- **Task description**: Every record must be repeated exactly; omit any pictures they contain.

Web interface edit records:
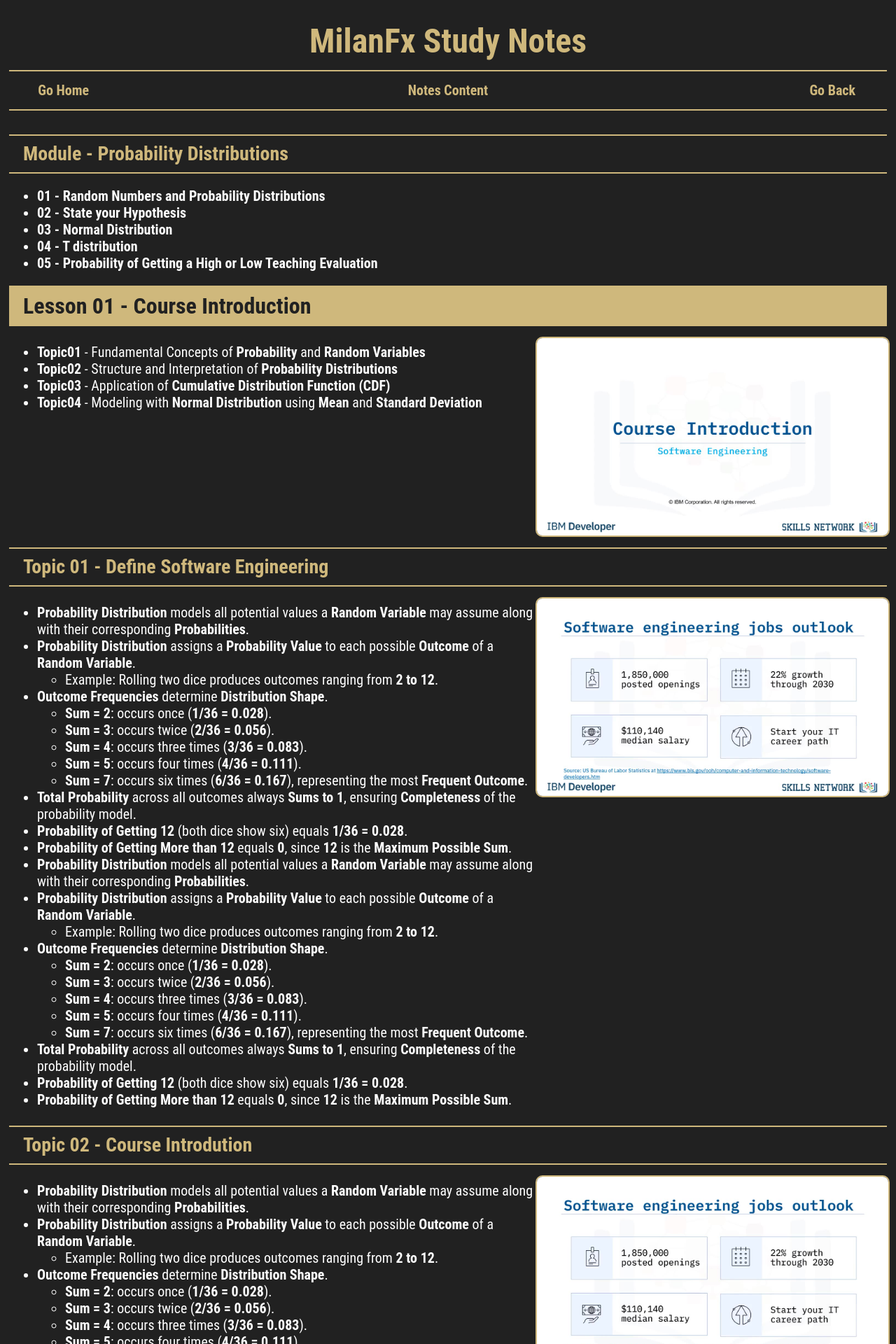
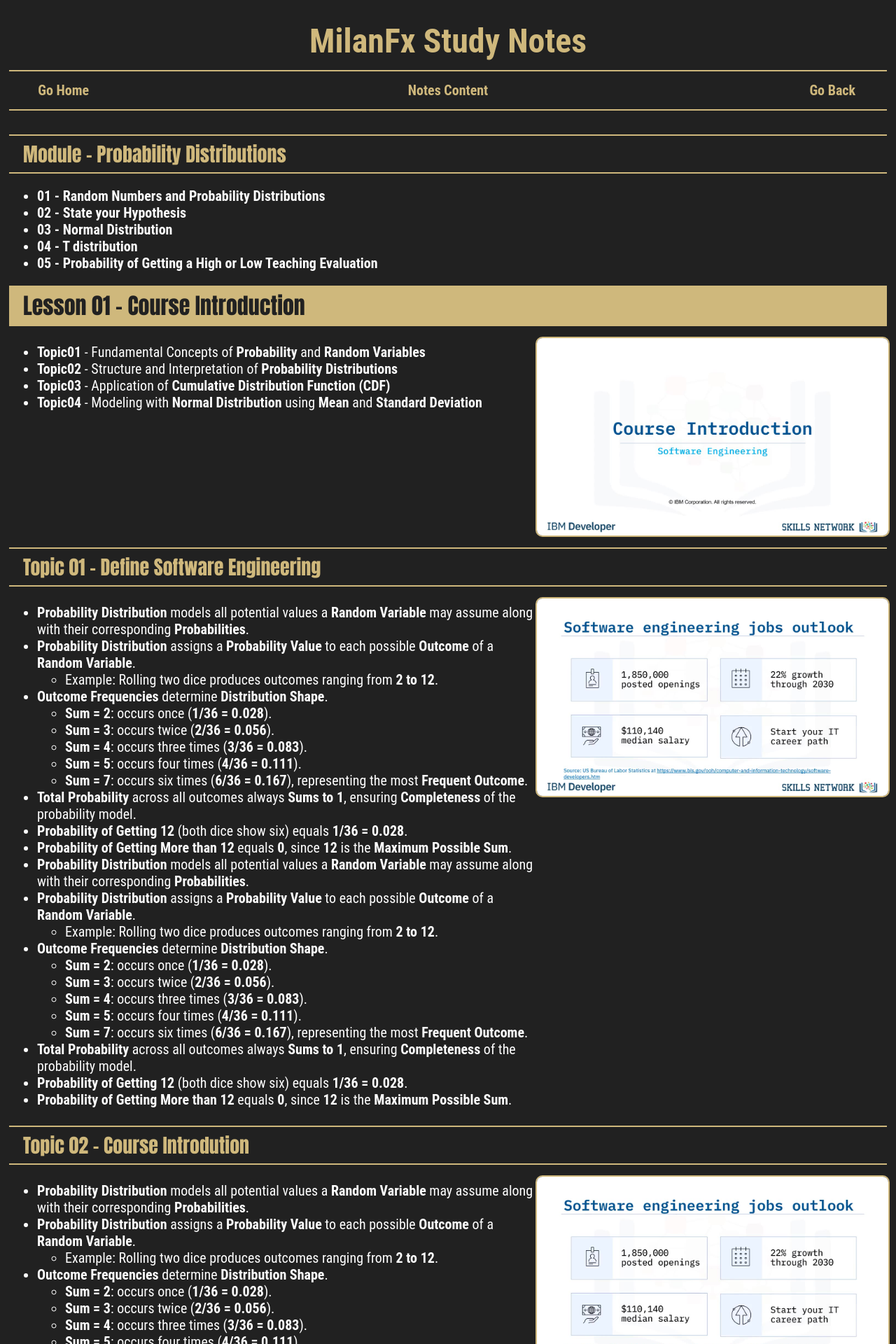
Before and after one commit to milanfx/milanfx.github.io, a Jekyll site: the page built from test.md, in a window 1280 px wide. Shown: the top 1920 px of the page at 70% size. Built offline with Jekyll 4.4.1, drawn with Linux system fonts in a browser that asks for light colours; our own code applies the rules of GitHub Pages for plain Markdown files.

Commit message:
Update page.html

```diff
--- a/_layouts/page.html
+++ b/_layouts/page.html
@@ -55,7 +55,7 @@
       box-sizing: border-box;
       background-color: var(--name);
       color: var(--back);
-      font-family: 'Roboto Condensed', sans-serif;
+      font-family: 'Impact', sans-serif;
       font-weight: bold;
       text-decoration: none;
       line-height: 1.5;
@@ -74,7 +74,7 @@
       box-sizing: border-box;
       background-color: var(--name);
       color: var(--back);
-      font-family: 'Roboto Condensed', sans-serif;
+      font-family: 'Impact', sans-serif;
       font-weight: bold;
       text-decoration: none;
       line-height: 1.5;
@@ -93,7 +93,7 @@
       box-sizing: border-box;
       background-color: var(--back);
       color: var(--name);
-      font-family: 'Roboto Condensed', sans-serif;
+      font-family: 'Impact', sans-serif;
       font-weight: bold;
       text-decoration: none;
       line-height: 1.5;
```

- **Answer area**:
Before and after one commit to milanfx/milanfx.github.io, a Jekyll site: the page built from test.md, in a window 1280 px wide. Shown: the top 1920 px of the page at 70% size. Built offline with Jekyll 4.4.1, drawn with Linux system fonts in a browser that asks for light colours; our own code applies the rules of GitHub Pages for plain Markdown files.

Commit message:
Update page.html

```diff
--- a/_layouts/page.html
+++ b/_layouts/page.html
@@ -55,7 +55,7 @@
       box-sizing: border-box;
       background-color: var(--name);
       color: var(--back);
-      font-family: 'Roboto Condensed', sans-serif;
+      font-family: 'Impact', sans-serif;
       font-weight: bold;
       text-decoration: none;
       line-height: 1.5;
@@ -74,7 +74,7 @@
       box-sizing: border-box;
       background-color: var(--name);
       color: var(--back);
-      font-family: 'Roboto Condensed', sans-serif;
+      font-family: 'Impact', sans-serif;
       font-weight: bold;
       text-decoration: none;
       line-height: 1.5;
@@ -93,7 +93,7 @@
       box-sizing: border-box;
       background-color: var(--back);
       color: var(--name);
-      font-family: 'Roboto Condensed', sans-serif;
+      font-family: 'Impact', sans-serif;
       font-weight: bold;
       text-decoration: none;
       line-height: 1.5;
```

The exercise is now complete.